Exercise brief
Please restate the records that follow word for word, omitting any images.

Segment Start: Input records

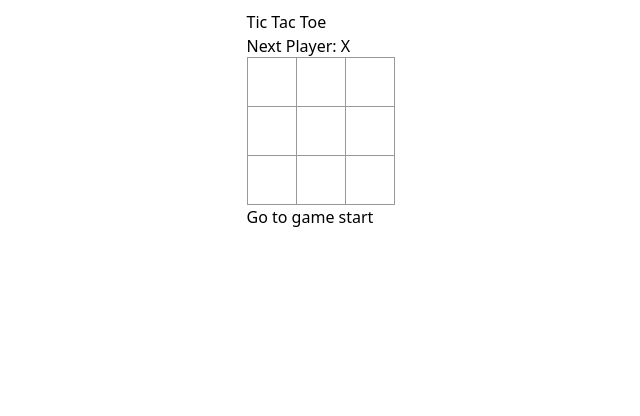
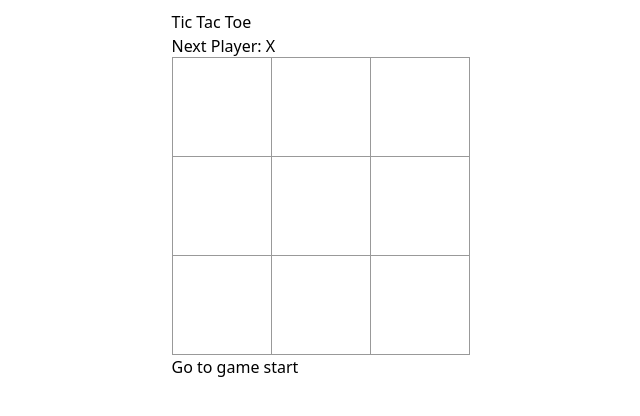
Before and after one commit to Ecliperr/Tic-Tac-Toe, a Next.js app: page / in a window 1280 px wide. Shown: the top 416 px of the page, without its empty margins (320-960 px from the left). Built offline with nearby package versions, Linux system fonts and the light colour scheme.

Commit message:
Resized again

```diff
--- a/src/app/globals.css
+++ b/src/app/globals.css
@@ -12,14 +12,14 @@ body {
   background: #ffffff;
   border: 1px solid #999;
   float: left;
-  font-size: 35px;
+  font-size: 75px;
   font-weight: bold;
   line-height: 34px;
-  height: 50px;
+  height: 100px;
   margin-right: -1px;
   margin-top: -1px;
   text-align: center;
-  width: 50px;
+  width: 100px;
 }
 
 .board-row {
```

Segment End: Input records

Task output
Before and after one commit to Ecliperr/Tic-Tac-Toe, a Next.js app: page / in a window 1280 px wide. Shown: the top 416 px of the page, without its empty margins (320-960 px from the left). Built offline with nearby package versions, Linux system fonts and the light colour scheme.

Commit message:
Resized again

```diff
--- a/src/app/globals.css
+++ b/src/app/globals.css
@@ -12,14 +12,14 @@ body {
   background: #ffffff;
   border: 1px solid #999;
   float: left;
-  font-size: 35px;
+  font-size: 75px;
   font-weight: bold;
   line-height: 34px;
-  height: 50px;
+  height: 100px;
   margin-right: -1px;
   margin-top: -1px;
   text-align: center;
-  width: 50px;
+  width: 100px;
 }
 
 .board-row {
```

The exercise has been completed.